4 minute read

An outdoorsman’s hunting ground it may be, but L. L. Bean, Inc. is also an efficiency expert’s nightmare. It stashes incoming mail in shirt boxes. Once it lost $125,000 in business when a list of 40,000 would-be customers was mistakenly destroyed. Under a garish, multicolored letterhead, its owner once answered a formal appointment request by advising “I am personally away more or less.” When he died of a heart ailment during a Florida vacation last week at 94, L. L. (for Leon Leonwood) Bean left a $4,000,000-a-year backwoods bonanza that could have been far bigger had he ever branched beyond tiny (pop. 4,000) Freeport, Me. But Bean liked his sportsman’s supply business the way it was. “I get three good meals a day,” he once said, “and I can’t eat four.”

Bean believed, and was obviously content in proving, that “it takes a sportsman to design equipment for sportsmen.” For more than 50 years, the flinty, down-East salesman peddled wilderness wares of his own making to grizzled backwoodsmen as well as fugitives from Abercrombie & Fitch. Among those who bought his snowshoes, fishing tackle and what have you were Bernard Baruch, Eleanor Roosevelt, Babe Ruth, Doris Day and Amy Vanderbilt. To meet the demand, Bean employed 120 workers, also maintained a 24-hour-a-day, 365-day-a-year (“When hunters need something, they want it right away”) retail outlet. But 80% of his sales were mail orders, generated by a quaint, cluttered catalogue that utterly delighted its 400,000 readers.

Loud Whistle. The semiannual catalogue, as fascinating for prose as for merchandise touted, contained more than 400 items ranging from Bean’s Improved Sandwich Spreader to a collapsible bait bucket. Many of the goods Bean designed himself; most he personally tested on the trails. In a spare, hardsell style that would be instructive to many an advertising copywriter, the catalogue once plugged a Combination Compass, Match Case and Whistle by noting that “the Whistle is loud enough to be heard a long distance.” Bean’s Deer Toter, a stretcher ingeniously rigged to a bicycle wheel, was described as a contrivance on which “your deer looks so much better than when dragged over the ground.” The catalogue also promoted Bean’s two highly successful books. One of them, Hunting, Fishing and Camping, a slender, lore-packed manual, sold 150,000 copies, contains duplicate chapters so woodsbound readers can clip parts out, still leave the tome intact. The other, a rambling, disjointed autobiography, is entitled simply My Story.
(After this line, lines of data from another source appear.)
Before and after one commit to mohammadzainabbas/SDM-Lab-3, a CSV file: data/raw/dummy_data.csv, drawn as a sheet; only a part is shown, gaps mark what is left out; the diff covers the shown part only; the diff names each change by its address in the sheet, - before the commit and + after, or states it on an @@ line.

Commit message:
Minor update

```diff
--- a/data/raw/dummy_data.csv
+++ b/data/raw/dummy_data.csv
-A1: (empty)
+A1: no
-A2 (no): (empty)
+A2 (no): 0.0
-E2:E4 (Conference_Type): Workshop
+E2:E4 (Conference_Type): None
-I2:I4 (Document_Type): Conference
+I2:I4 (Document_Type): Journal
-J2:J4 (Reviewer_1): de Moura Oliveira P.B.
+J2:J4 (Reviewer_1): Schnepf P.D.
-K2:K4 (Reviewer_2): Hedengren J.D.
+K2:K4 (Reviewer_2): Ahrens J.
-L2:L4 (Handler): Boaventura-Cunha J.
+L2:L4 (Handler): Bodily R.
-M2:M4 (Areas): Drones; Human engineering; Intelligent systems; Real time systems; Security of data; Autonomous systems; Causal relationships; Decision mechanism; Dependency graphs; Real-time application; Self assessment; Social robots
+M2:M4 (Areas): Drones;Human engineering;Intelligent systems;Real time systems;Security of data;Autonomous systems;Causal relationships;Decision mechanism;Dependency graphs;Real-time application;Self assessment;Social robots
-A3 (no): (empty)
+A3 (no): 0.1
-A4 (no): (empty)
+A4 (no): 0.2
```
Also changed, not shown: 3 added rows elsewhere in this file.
The story really began when L. L. Bean was 39. The orphaned son of a Maine horse trader, he had until then bounced from job to job. But he was an avid woodsman, and in 1912, while trudging on wet, blistered feet through the forest, he suddenly hit upon the idea of a boot with a rubber bottom attached to a leather top. From that inspiration came the famous “Maine Hunting Shoe”—which a hunter, Bean later boasted, “might like better than his wife.” Once in business, Bean gradually expanded into other lines, and his factory grew into a labyrinth of makeshift additions and rickety dumbwaiters.

Haphazard as it was, Bean’s business had as invaluable assets his own Yankee frugality and early-American honesty. When somebody suggested that he carry $70 eiderdown parkas, Bean snapped that hunters would only be wasting their money on a coat that expensive. Instead of pushing new sales, he urged customers to return worn-out Maine Hunting Shoes for refurbishing. Throwing away used boots, he advised, “is about the same as throwing away a five-dollar bill.”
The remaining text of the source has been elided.